[Task brief]
Whenever a line in the data holds the string "Typography", copy that line.

Stored items from a collection
- Opening Delimiter -

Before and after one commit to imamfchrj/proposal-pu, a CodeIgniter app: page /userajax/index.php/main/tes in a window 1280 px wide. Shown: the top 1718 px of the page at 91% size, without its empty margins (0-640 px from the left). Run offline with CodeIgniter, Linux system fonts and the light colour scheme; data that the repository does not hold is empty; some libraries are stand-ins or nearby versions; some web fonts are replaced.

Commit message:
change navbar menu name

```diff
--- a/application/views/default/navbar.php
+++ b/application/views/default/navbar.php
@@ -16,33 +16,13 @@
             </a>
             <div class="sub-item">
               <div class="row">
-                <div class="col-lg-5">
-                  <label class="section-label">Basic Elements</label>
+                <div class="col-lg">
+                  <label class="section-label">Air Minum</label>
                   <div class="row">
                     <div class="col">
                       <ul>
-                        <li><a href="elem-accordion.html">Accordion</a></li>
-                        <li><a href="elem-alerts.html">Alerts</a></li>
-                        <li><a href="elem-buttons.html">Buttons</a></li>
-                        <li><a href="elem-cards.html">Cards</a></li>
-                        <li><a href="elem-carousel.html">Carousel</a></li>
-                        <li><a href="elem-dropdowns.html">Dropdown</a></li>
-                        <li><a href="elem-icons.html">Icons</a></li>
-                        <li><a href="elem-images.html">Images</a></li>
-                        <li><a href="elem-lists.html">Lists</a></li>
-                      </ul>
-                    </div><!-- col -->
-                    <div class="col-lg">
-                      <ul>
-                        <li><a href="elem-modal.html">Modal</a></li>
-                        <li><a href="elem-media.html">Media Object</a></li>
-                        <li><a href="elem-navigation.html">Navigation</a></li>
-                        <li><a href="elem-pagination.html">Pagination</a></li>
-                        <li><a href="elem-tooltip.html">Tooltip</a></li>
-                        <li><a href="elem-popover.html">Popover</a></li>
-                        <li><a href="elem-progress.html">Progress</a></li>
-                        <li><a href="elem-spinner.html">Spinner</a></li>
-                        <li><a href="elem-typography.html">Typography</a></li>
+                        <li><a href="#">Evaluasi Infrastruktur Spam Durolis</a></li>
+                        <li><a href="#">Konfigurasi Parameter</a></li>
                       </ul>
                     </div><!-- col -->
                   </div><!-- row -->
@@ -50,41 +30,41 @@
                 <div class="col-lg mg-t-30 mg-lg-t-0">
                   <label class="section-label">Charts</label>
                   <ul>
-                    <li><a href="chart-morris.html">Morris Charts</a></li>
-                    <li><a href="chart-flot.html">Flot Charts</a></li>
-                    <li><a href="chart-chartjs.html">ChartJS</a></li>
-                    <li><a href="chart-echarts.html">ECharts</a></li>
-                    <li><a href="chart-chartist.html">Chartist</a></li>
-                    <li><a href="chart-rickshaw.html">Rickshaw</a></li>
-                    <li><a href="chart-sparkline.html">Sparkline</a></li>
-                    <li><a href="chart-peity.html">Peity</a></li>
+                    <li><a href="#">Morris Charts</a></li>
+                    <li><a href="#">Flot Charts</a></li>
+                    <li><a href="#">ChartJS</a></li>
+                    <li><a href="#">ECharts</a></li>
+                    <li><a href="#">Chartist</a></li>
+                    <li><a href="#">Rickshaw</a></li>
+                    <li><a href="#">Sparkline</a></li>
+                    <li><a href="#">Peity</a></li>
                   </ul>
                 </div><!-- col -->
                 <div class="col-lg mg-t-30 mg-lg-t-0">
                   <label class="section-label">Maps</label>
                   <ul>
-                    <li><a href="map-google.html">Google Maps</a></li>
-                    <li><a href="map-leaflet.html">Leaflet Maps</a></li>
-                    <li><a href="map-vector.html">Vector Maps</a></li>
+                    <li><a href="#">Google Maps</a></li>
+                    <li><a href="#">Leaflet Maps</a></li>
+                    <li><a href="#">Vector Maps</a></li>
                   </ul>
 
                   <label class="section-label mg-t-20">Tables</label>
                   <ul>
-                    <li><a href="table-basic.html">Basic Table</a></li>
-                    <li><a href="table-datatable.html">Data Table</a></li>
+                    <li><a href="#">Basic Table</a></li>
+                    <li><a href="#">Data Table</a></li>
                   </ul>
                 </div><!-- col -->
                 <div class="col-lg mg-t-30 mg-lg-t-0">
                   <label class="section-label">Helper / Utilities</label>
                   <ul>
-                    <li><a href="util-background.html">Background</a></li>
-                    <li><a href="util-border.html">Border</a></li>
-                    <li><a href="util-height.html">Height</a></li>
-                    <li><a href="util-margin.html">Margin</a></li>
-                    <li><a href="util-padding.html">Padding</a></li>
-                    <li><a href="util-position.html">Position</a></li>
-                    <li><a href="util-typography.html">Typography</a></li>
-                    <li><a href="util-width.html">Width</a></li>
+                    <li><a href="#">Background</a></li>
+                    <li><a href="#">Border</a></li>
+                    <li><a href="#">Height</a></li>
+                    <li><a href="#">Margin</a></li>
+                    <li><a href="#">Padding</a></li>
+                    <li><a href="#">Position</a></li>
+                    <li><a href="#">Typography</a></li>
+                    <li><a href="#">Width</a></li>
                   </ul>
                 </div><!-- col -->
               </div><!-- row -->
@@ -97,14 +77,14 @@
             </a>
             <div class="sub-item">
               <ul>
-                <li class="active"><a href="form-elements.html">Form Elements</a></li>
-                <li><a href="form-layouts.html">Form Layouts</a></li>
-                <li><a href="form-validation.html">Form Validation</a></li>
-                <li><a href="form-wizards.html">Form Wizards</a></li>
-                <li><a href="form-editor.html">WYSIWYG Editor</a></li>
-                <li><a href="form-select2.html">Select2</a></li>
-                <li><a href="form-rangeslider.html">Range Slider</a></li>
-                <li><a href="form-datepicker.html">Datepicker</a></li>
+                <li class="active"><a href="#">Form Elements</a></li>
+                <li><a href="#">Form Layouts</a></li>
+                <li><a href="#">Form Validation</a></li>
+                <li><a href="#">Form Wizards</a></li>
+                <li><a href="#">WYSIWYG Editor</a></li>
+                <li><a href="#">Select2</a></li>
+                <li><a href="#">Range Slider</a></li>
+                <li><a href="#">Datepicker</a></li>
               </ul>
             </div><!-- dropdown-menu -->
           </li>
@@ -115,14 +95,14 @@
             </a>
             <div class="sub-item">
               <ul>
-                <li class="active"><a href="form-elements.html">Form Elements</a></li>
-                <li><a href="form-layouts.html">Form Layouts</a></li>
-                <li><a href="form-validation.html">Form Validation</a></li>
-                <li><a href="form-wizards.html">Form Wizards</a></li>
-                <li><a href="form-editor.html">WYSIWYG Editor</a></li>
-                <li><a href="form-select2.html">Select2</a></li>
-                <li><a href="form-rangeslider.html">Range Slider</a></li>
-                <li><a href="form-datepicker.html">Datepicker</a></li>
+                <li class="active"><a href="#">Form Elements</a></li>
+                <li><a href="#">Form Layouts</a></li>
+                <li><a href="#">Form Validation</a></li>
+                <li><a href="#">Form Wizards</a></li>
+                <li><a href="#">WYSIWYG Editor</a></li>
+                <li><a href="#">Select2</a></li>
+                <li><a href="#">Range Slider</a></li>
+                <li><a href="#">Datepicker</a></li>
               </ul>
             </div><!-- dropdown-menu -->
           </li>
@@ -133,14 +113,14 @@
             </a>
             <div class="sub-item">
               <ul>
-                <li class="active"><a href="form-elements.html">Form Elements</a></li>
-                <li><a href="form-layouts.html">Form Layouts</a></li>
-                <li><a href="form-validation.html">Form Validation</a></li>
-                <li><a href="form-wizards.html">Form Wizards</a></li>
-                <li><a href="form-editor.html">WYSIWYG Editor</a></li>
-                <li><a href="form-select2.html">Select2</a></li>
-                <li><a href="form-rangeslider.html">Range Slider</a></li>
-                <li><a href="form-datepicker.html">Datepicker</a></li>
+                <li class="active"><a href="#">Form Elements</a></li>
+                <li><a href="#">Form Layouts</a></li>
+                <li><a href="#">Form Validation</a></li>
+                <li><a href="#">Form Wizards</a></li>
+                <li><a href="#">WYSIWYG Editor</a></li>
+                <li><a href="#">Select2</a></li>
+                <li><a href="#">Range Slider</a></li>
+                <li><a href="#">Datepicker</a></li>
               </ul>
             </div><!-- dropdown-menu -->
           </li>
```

- Closing Delimiter -

[Task result]
-                        <li><a href="elem-typography.html">Typography</a></li>
-                    <li><a href="util-typography.html">Typography</a></li>
+                    <li><a href="#">Typography</a></li>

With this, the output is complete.